Labyrinths in medieval churches: An investigation of form and function
By DeAnna Dare Evans
Master’s Thesis, University of Arizona, 1992
Abstract: This thesis analyzed the designs of a select group of labyrinths set into the pavements of Gothic churches in northern France. The designs of these labyrinths and their possible meanings and functions were examined. Existing information on the labyrinths, including oral traditions associated with them were considered. A study of earlier medieval church labyrinths and illustrations of labyrinths in medieval manuscripts was made. In addition, medieval philosophy and history were considered. The various meanings and functions scholars have proposed for the labyrinths were critically reviewed. It was possible to draw some conclusions as to the labyrinths’ original meanings and their functions and to trace the evolution of these meanings and functions during the Middle Ages.
Introduction: The labyrinth is a widespread motif that has been in existence since prehistoric times. This thesis will focus on the labyrinths of a specific time and place, those set into the pavements of Gothic churches in northern France. The designs of a select group of these labyrinths and their possible meanings and functions will be considered.

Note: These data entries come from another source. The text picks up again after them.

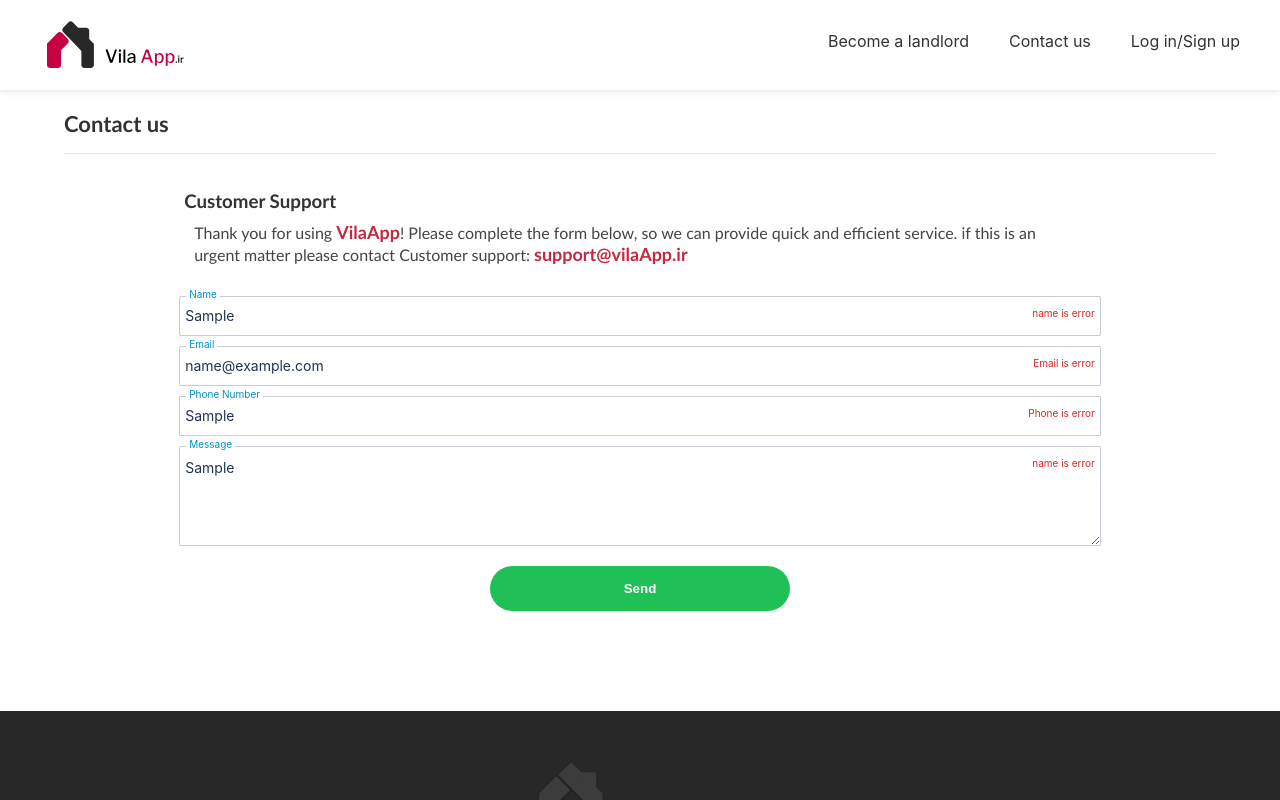
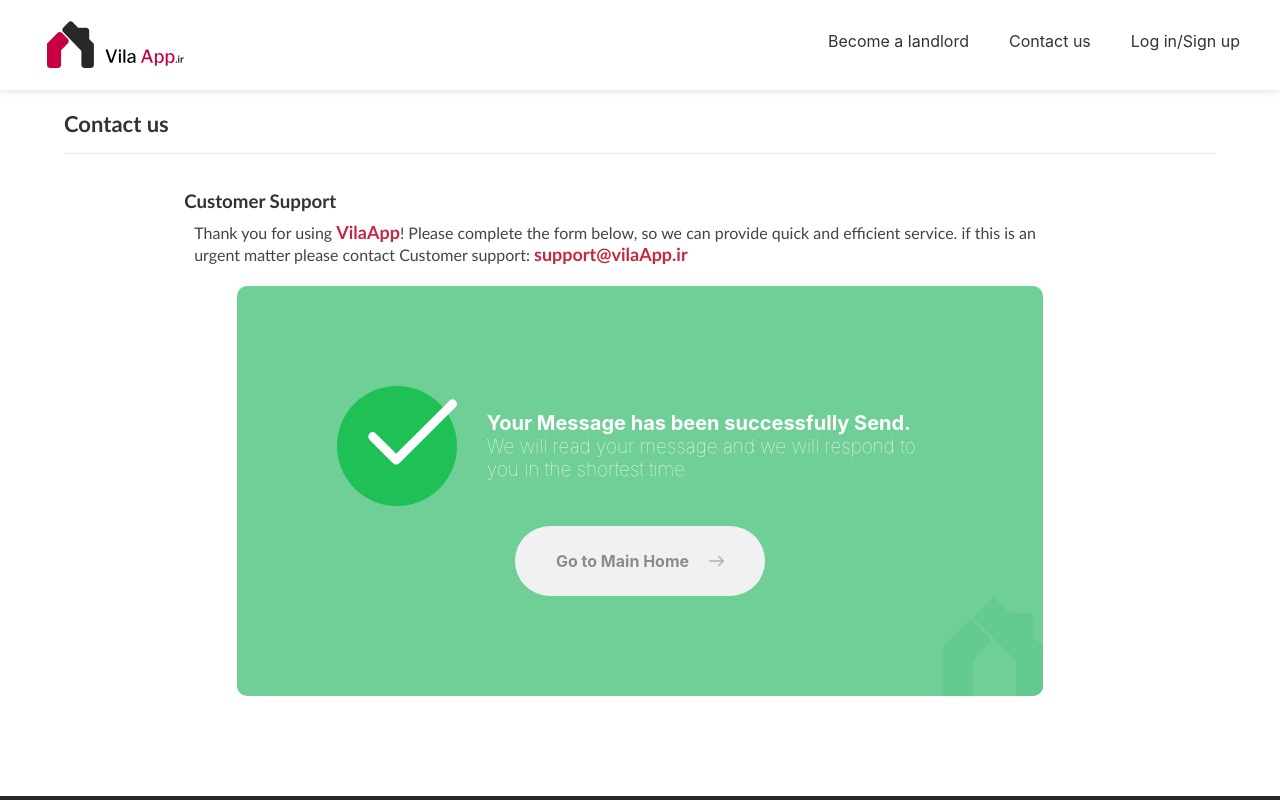
Before and after one commit to arasico/vilaapp, a React (Create React App) app: page /contact-us in a window 1280 px wide. Both pictures are taken after typing "Sample", "name@example.com", "Sample", "Sample" into the empty fields and a click on the button "Send". Shown: the top 800 px of the page. Built offline with nearby package versions, Linux system fonts and the light colour scheme.

Commit message:
success mesage box is added in contact us

```diff
--- a/src/en/container/contactUs/contactUs.css
+++ b/src/en/container/contactUs/contactUs.css
@@ -1,6 +1,8 @@
 .contact-us-form-container{
     width: 80%;
     margin: auto;
+    display: flex;
+    flex-direction: column;
 }
 
 .btn-container-form {
@@ -37,6 +39,58 @@
 
 
 
+.success-message-contact-us{
+    width: 70%;
+    margin: auto;
+    border-radius: 10px;
+    position: relative;
+    background-color: #6FCF97;
+    padding: 100px;
+    display: none;
+    flex-direction: column;
+    justify-content: center;
+    align-items: center;
+    overflow: hidden;
+    margin-bottom: 100px;
+
+}
+
+
+.fadeInUp {
+    -webkit-animation-name: fadeInUp;
+    animation-name: fadeInUp;
+    -webkit-animation-duration: 1s;
+    animation-duration: 1s;
+    -webkit-animation-fill-mode: both;
+    animation-fill-mode: both;
+    }
+    @-webkit-keyframes fadeInUp {
+    0% {
+    opacity: 0;
+    -webkit-transform: translate3d(0, 100%, 0);
+    transform: translate3d(0, 100%, 0);
+    }
+    100% {
+    opacity: 1;
+    -webkit-transform: none;
+    transform: none;
+    }
+    }
+    @keyframes fadeInUp {
+    0% {
+    opacity: 0;
+    -webkit-transform: translate3d(0, 100%, 0);
+    transform: translate3d(0, 100%, 0);
+    }
+    100% {
+    opacity: 1;
+    -webkit-transform: none;
+    transform: none;
+    }
+    }
+  ×
+
+
 
 @media screen and (max-width: 450px) {
     .btn-container-form{
--- a/src/en/container/contactUs/contactUs.js
+++ b/src/en/container/contactUs/contactUs.js
@@ -5,6 +5,25 @@ import SubTitle from '../../components/common/subTitle/subTitle'
 import InputText from '../../components/commonInput/InputGroup'
 import InputTextArea from '../../components/commonInput/InputTextArea'
 import Button from '../../components/Button/Button'
+
+// import Icons -------------------------------------------------------->
+import Pin from '../../../assets/icons/pin.svg';
+import arrow from '../../../assets/icons/arrow-down.svg'
+import Magnifier from '../../../assets/icons/magnifier.svg'
+import ArrowRight from '../../../assets/icons/arrow-right-light.svg'
+import ArrowLeft from '../../../assets/icons/arrow-left.svg'
+import Close from '../../../assets/icons/close.svg'
+import Medaphone from '../../../assets/icons/megaphone.svg'
+import Success from '../../../assets/icons/success.svg'
+import ArrowRight2 from '../../../assets/icons/arrowright.svg'
+import OurLogo from '../../../assets/icons/ourlogo.svg'
+
+import Floors from '../../../assets/icons/floors.svg'
+import Beds from '../../../assets/icons/beds.svg'
+import Persons from '../../../assets/icons/persons.svg'
+import Area from '../../../assets/icons/area.svg'
+import Rooms from '../../../assets/icons/rooms.svg'
+
 
 
 class ContactUsComponent extends Component {
@@ -15,7 +34,9 @@ class ContactUsComponent extends Component {
 
     callSubmit(event){
         event.preventDefault();
-        alert("its submit!")
+        //alert("its submit!")
+        document.getElementsByClassName('success-message-contact-us')[0].style.display= 'flex';
+        document.getElementsByClassName('contact-us-form-container')[0].style.display= 'none'
     }
     render() {
         return (
@@ -63,6 +84,30 @@ class ContactUsComponent extends Component {
                           </div>
                     </form>
 
+                            <div className="success-message-contact-us fadeInUp"      >
+                                    <div className="success-text">
+                                        <img src={Success} alt="success" />
+                                        <div>
+                                            <h2>Your Message has been successfully Send.</h2>
+                                            <h3>
+                                            We will read your message and we will respond to you in the shortest time
+                                            </h3>
+                                        </div>
+                                    </div>
+
+
+                                    <div className="create-btn-information-container-item" onClick={this.goToHome}>
+                                        <div className="btn-create-continu btn-go-to-home">
+                                            <div className="create-btn-container" >
+                                                <span style={{ color: '#8C8C8C' }}>Go to Main Home</span>
+                                                <img src={ArrowRight2} alt="s" style={{ float: "left", paddingLeft: 20 }} />
+                                            </div>
+                                        </div>
+                                    </div>
+                                    <img className="our-logo" src={OurLogo} alt="vilaapp" />
+
+                                </div>
+
 
                 </div>
             </div>
```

One general definition of a labyrinth is “a geometric figure, with a round or rectangular external border, that makes sense only when regarded as an architectural plan, from above.” An entrance in the figure’s border leads to the center, but a series of twisting and turning paths occupying the entire interior space must be negotiated before it is reached. Eventual understanding of a labyrinth comes if one has access to a diagram of its structure or can physically place oneself above it, thereby gaining an overview of the labyrinth in its entirety. Regardless of whether a labyrinth is a drawing, engraved or incised on stone, or an actual three-dimensional structure, once one begins traversing the labyrinth, either by following it with the eyes, tracing its path with a finger, or physically entering it, one becomes “lost”, unaware of one’s location within the overall configuration.